VistaJet Swells Global 7500 Fleet, Eyes 8000 Stablemate

 - June 21, 2022, 12:32 PM
VistaJet is adding seven more Global 7500s by year-end, which will bring its fleet of the 7,700-nm twinsets to 17 aircraft, and is eyeing the 8,000-nm Global 8000 as a stablemate. (Photo: VistaJet)

High-end charter company VistaJet expects to take its final seven of 17 Bombardier Global 7500s on order by year-end, making it the largest operator of the 7,700-nm business jet. To date, the Dubai-headquartered company has taken delivery of 10 Global 7500s and plans to accept seven more units before the end of the fourth quarter.
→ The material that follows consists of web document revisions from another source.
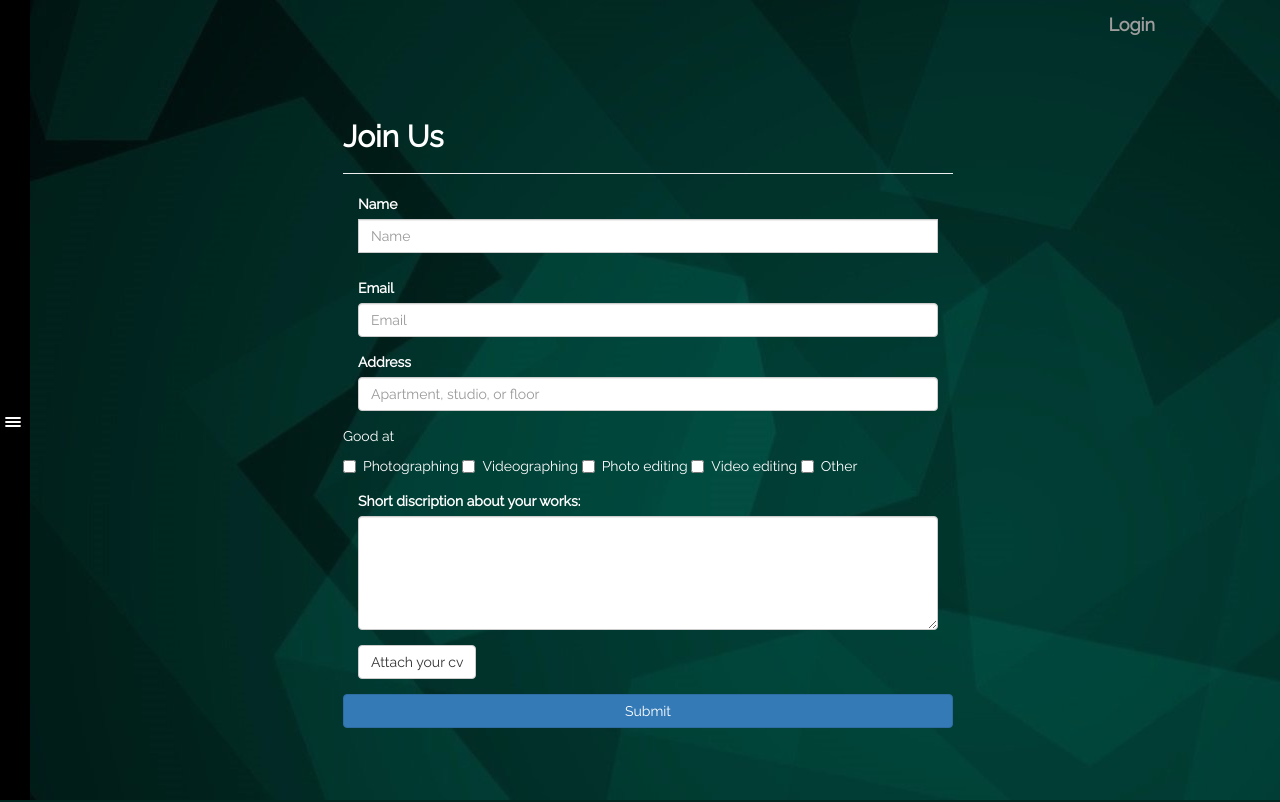
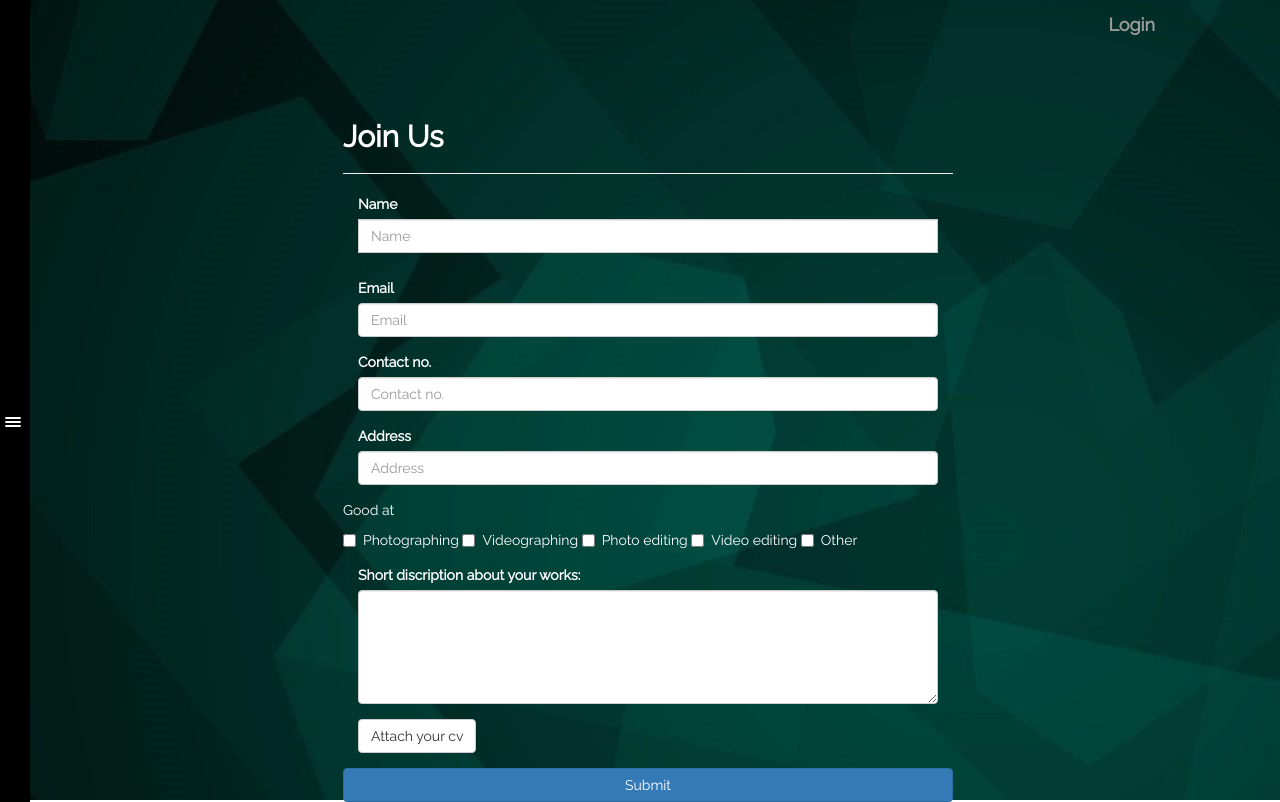
Before and after one commit to icbjayasinghe/GK-Photography, a CodeIgniter app: page /GK-Photography/index.php/welcome/joinus in a window 1280 px wide. Run offline with CodeIgniter, Linux system fonts and the light colour scheme; some libraries are stand-ins or nearby versions.

Commit message:
join us page modified

```diff
--- a/application/views/joinus.php
+++ b/application/views/joinus.php
@@ -20,51 +20,57 @@
     <div class="container col-md-6 my-signup">
         <h2><b>Join Us</b></h2>
         <hr>
-    <form>
+
+        <!--for checking validation errors-->
+        <?php echo validation_errors(); ?>
+        <?php echo form_open('Joinus/Joinususer'); ?>
+
         <div class="form-row">
             <div class="form-group col-md-12">
                 <label for="inputEmail4">Name</label>
-                <input type="text" class="form-control" id="name" placeholder="Name">
+                <input type="text" class="form-control" name="name" id="name" placeholder="Name">
             </div>
         </div>
         <div class="form-row">
             <div class="form-group col-md-12">
                 <label for="inputEmail4">Email</label>
-                <input type="email" class="form-control" id="inputEmail4" placeholder="Email">
+                <input type="email" class="form-control" name="email" id="inputEmail4" placeholder="Email">
+            </div>
+        </div>
+        <div class="form-row">
+            <div class="form-group col-md-12">
+                <label for="inputEmail4">Contact no.</label>
+                <input type="text" class="form-control" name="phone" id="phone" placeholder="Contact no." max="1000000000">
             </div>
         </div>
 
         <div class="form-group col-md-12">
             <label for="inputAddress2">Address</label>
-            <input type="text" class="form-control" id="inputAddress2" placeholder="Apartment, studio, or floor">
+            <input type="text" class="form-control" name="address" id="inputAddress2" placeholder="Address">
         </div>
         <div class="form-row">
-
-
-
-
 
             <div class="form-row">
                 <div class="form-group col-md-12>
                 <label for="inputEmail4">Good at</label>
                 <div class="checkbox">
 
-                    <label><input type="checkbox" value="">Photographing</label>
+                    <label><input type="checkbox" value="Photographing" name="good_at">Photographing</label>
 
-                    <label><input type="checkbox" value="">Videographing</label>
+                    <label><input type="checkbox" value="Videographing" name="good_at">Videographing</label>
 
-                    <label><input type="checkbox" value="">Photo editing</label>
+                    <label><input type="checkbox" value="Photo_editing" name="good_at">Photo editing</label>
 
-                    <label><input type="checkbox" value="">Video editing</label>
+                    <label><input type="checkbox" value="Video_editing" name="good_at" >Video editing</label>
 
-                    <label><input type="checkbox" value="">Other</label>
+                    <label><input type="checkbox" value="Other" name="good_at">Other</label>
 
 
                 </div>
                 </div>
             <div class="form-group col-md-12">
                 <label for="comment">Short discription about your works:</label>
-                <textarea class="form-control" rows="5" id="comment"></textarea>
+                <textarea class="form-control" rows="5" id="works" name="works" maxlength="200"></textarea>
             </div>
             </div>
         <div class="form-group col-md-12">
@@ -75,6 +81,6 @@
         </div>
 
         <button type="submit" class="btn btn-primary col-md-12">Submit</button>
-    </form>
+    <?php echo form_close(); ?>
     </div>
 </div>
```
Also changed, not shown: application/controllers/Joinus.php (added, +26 -0 lines).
Three Challenger 350s are also set to join VistaJet’s line-up over the same period, boosting its super-midsize fleet to 27 aircraft. It's fleet of 88 airplanes also includes 10 Challenger 605s, six Challenger 850s, seven Global 5000s, and 29 Global 6000s.

Ian Moore, VistaJet’s chief commercial officer, said that once the Challenger 350s and Global 7500s are delivered this year, there are no more outstanding orders. But the company is apparently eying Bombardier’s new flagship—the Global 8000, which was launched last month at EBACE and scheduled to enter service in 2025.

However, Moore was tight-lipped if a fresh order for the 8,000-nm, Mach 0.94 Global 8000 will be forthcoming. “All I can say is, watch this space,” he said.

“There is ramp envy in this market, and we need to ensure that we are staying up to date with the latest aircraft,” Moore continued. “Some of our customers will also value the 8000’s extra speed and range,” he said.

A possibility for VistaJet would be to upgrade its Global 7500 fleet to the 8000 specifications, noted Moore. “It will cost around $3 million for each aircraft, but it is definitely a consideration.”

To turn 7500s into its newer, longer-range stablemate, Bombardier said changes are needed to the control software for the GE Passport engine and tweaks enabling more fuel to be carried. The certification framework for the modification will be available following service entry of the Global 8000, and will be issued via a service bulletin, the Canadian airframer added.

For VistaJet, long-haul routes are increasingly popular among its international clients. “Our customers are flying for longer, with a 15-hour flight from the Caribbean to Africa, the furthest we have flown to date,” said Moore. VistaJet’s offering consists of a dedicated VIP hours-based block charter program and an on-demand service, which accounts for 35 percent of its new business, according to Moore. 

To help expand its ad hoc charter offering, VistaJet parent company Vista Global Holding has so far acquired three notable operators—XOJET and Jet Edge in the U.S., and Germany’s Air Hamburg—which have a combined fleet of 180 business jets ranging in size from the Cessna Citation CJ3 light twin to the Embraer Lineage 1000E bizliner.

“There is a lot of potential in the on-demand market, and we are expanding the fleet to accommodate this growth,” said Moore. “In time we expect to see the ratio of program to on-demand business switch from 70/30—as it is today—to 60/40,” he added.